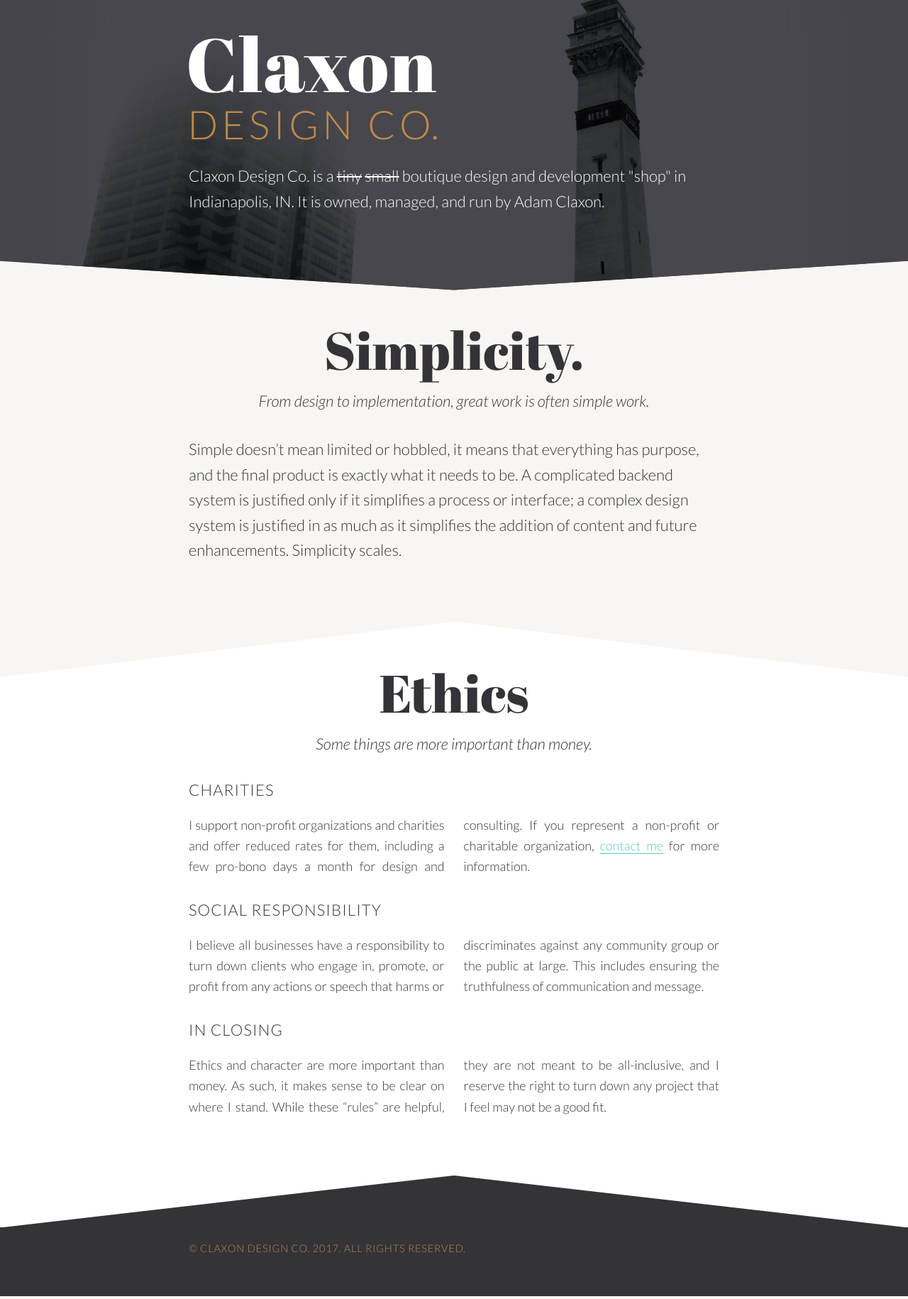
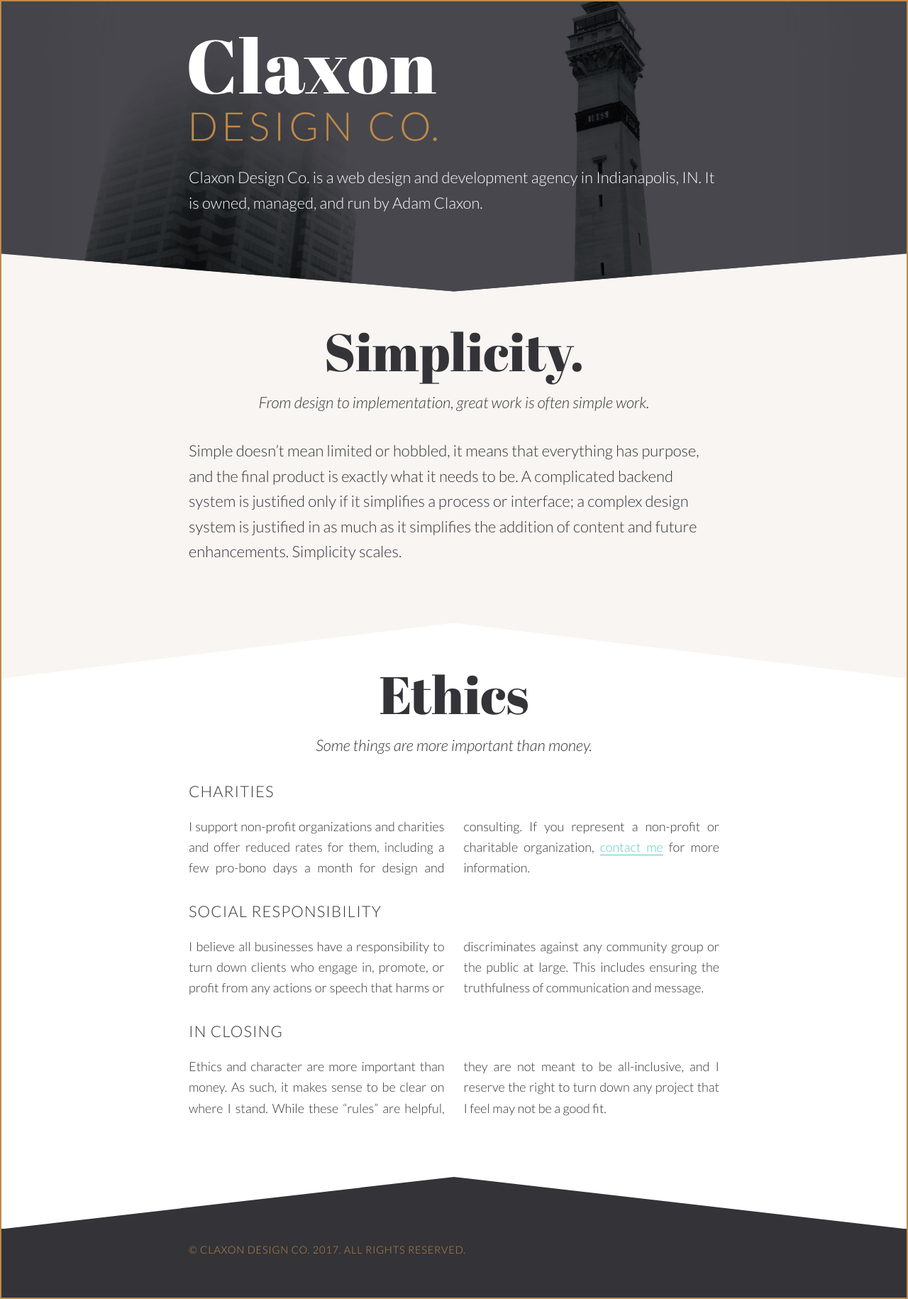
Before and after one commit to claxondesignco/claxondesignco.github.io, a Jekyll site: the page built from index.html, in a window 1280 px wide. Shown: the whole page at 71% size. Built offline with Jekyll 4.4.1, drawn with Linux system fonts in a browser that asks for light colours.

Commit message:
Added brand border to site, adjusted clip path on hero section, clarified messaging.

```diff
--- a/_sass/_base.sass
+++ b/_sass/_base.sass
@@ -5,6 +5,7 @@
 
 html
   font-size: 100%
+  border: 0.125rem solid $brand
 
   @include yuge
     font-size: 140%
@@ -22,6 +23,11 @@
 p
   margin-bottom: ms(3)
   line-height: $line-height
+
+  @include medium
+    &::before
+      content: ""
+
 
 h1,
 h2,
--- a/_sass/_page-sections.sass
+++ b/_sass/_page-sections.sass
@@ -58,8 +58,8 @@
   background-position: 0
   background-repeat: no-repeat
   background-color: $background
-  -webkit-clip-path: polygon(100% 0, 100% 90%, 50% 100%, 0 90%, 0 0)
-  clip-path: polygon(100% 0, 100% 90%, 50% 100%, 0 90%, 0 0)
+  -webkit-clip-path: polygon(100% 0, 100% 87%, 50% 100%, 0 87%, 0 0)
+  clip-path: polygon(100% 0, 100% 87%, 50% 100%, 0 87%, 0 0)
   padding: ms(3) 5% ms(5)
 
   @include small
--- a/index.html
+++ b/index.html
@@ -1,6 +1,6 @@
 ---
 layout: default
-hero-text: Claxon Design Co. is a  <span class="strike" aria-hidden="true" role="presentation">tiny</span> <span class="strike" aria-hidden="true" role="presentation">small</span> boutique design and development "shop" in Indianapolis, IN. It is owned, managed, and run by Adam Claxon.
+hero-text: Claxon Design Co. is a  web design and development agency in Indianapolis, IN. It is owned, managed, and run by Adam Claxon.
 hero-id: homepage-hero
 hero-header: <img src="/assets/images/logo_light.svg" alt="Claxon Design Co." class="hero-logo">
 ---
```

### Work task
Each line above that includes the word "path" is to be copied.

### Your solution
Added brand border to site, adjusted clip path on hero section, clarified messaging.
-  -webkit-clip-path: polygon(100% 0, 100% 90%, 50% 100%, 0 90%, 0 0)
-  clip-path: polygon(100% 0, 100% 90%, 50% 100%, 0 90%, 0 0)
+  -webkit-clip-path: polygon(100% 0, 100% 87%, 50% 100%, 0 87%, 0 0)
+  clip-path: polygon(100% 0, 100% 87%, 50% 100%, 0 87%, 0 0)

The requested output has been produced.